While I'm not too big on getting wasted under a giant green top hat on St. Patrick's day, if someone asks me to get a tasty Irish pub grub or two, I'm game. I confess that my flirtation with Irish pub food doesn't have a long history, and that I don't really know what "authentic" Irish food is supposed to be. (Hell, I haven't even been to Britain, let alone Ireland.) But in the recent few years, I've found some pretty good Irish food on this side of the Atlantic (and of Lake Michigan, for that matter). Here are two suggestions for the upcoming Green Weekend.
Fado, an Irish bar-cum-sports bar on the corner of Grand & Clark in downtown, has a great dish called Trinity Steak Boxty. It's sort of like garlicky, whisky-y beef stew made with plenty of onion and mushrooms, served over Irish potato pancakes (which is what a boxty is, I have learned). The galicky sauce has a rich, caramelized flavor, and clings beautifully to the boxty that's crispy on the outside, tender and starchy on the inside. As I said, I don't know if that's the way it's supposed to be. But it's a great pub food all the same.

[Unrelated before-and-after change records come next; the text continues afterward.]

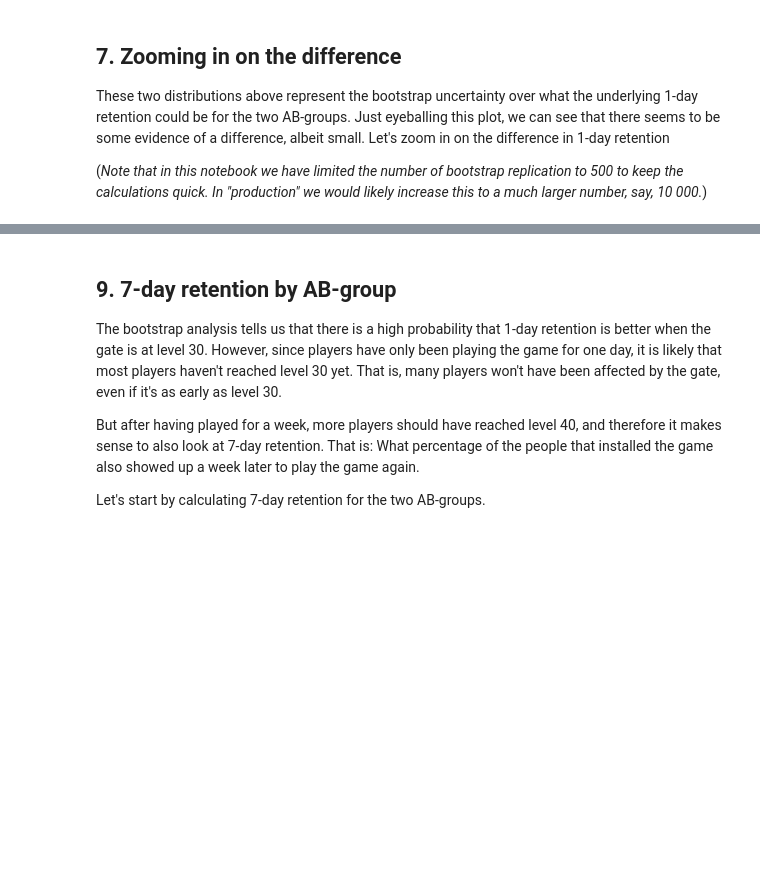
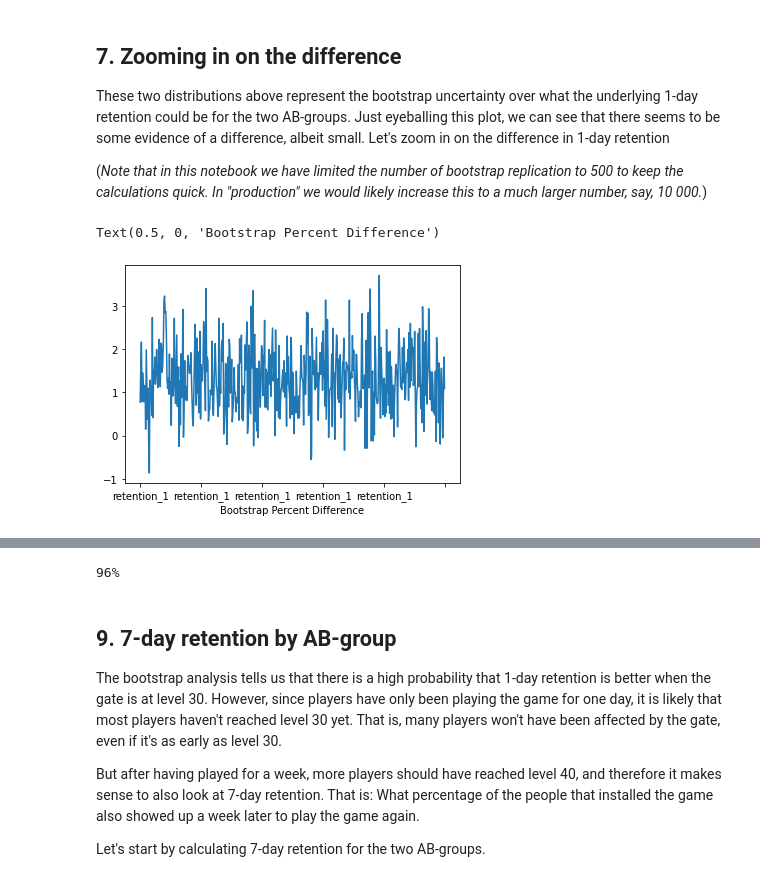
Before and after one commit to ashkmason/datacamp.projects, a Jupyter notebook: Mobile Games A:B Testing with Cookie Cats/notebook.ipynb, the cells around one changed output, grey strips where cells are left out. Saved outputs shown, nothing was run; the diff lists cells and outputs as text; code cells hidden in the pictures; blank space fills up the shorter version.

Commit message:
Calculate the probability that a gate at level 30 gives higher 1-day retention.

```diff
--- a/Mobile Games A:B Testing with Cookie Cats/notebook.ipynb
+++ b/Mobile Games A:B Testing with Cookie Cats/notebook.ipynb
@@ -106,21 +106,26 @@ boot_1d.plot()
 <p>(<em>Note that in this notebook we have limited the number of bootstrap replication to 500 to keep the calculations quick. In "production" we would likely increase this to a much larger number, say, 10 000.</em>)</p>
 # %%
 # Adding a column with the % difference between the two AB-groups
-boot_1d['diff'] = ...
+boot_1d['diff'] = ((boot_1d['gate_30']-boot_1d['gate_40'])/boot_1d['gate_40'] * 100)
 
 # Ploting the bootstrap % difference
-ax = ...
-# ... YOUR CODE FOR TASK 7 ...
+ax = boot_1d['diff'].plot()
+ax.set_xlabel('Bootstrap Percent Difference')
+# %% [output]
+Text(0.5, 0, 'Bootstrap Percent Difference')
+[figure, added]
 # %% [markdown]
 ## 8. The probability of a difference
 <p><img src="https://assets.datacamp.com/production/project_184/img/ziggy_smiling.png" style="width:200px; float:left"> </p>
 <p>From this chart, we can see that the most likely % difference is around 1% - 2%, and that most of the distribution is above 0%, in favor of a gate at level 30. But what is the <em>probability</em> that the difference is above 0%? Let's calculate that as well.</p>
 # %%
 # Calculating the probability that 1-day retention is greater when the gate is at level 30
-prob = ...
+prob = (boot_1d['diff'] > 0).mean()
 
 # Pretty printing the probability
-# ... YOUR CODE FOR TASK 8 ...
+print("{:.0%}".format(prob))
+# %% [output]
+96%
 # %% [markdown]
 ## 9. 7-day retention by AB-group
 <p>The bootstrap analysis tells us that there is a high probability that 1-day retention is better when the gate is at level 30. However, since players have only been playing the game for one day, it is likely that most players haven't reached level 30 yet. That is, many players won't have been affected by the gate, even if it's as early as level 30. </p>
```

We've been to Fado several times, and have never been disapointed. Everything we've tried have been consistently good--fresh and hearty. On St. Pat's parade day, Fado will have live music scattered throughout the day, as well as 6 Nations Rugby Tournament live on TV. (Ireland plays Scotland at noon, by the way.) If you like your pubs and bars quiet like we do, though, go there in the early afternoon, when there's no major sport event--or drunken college kids in shamrock tee shirts.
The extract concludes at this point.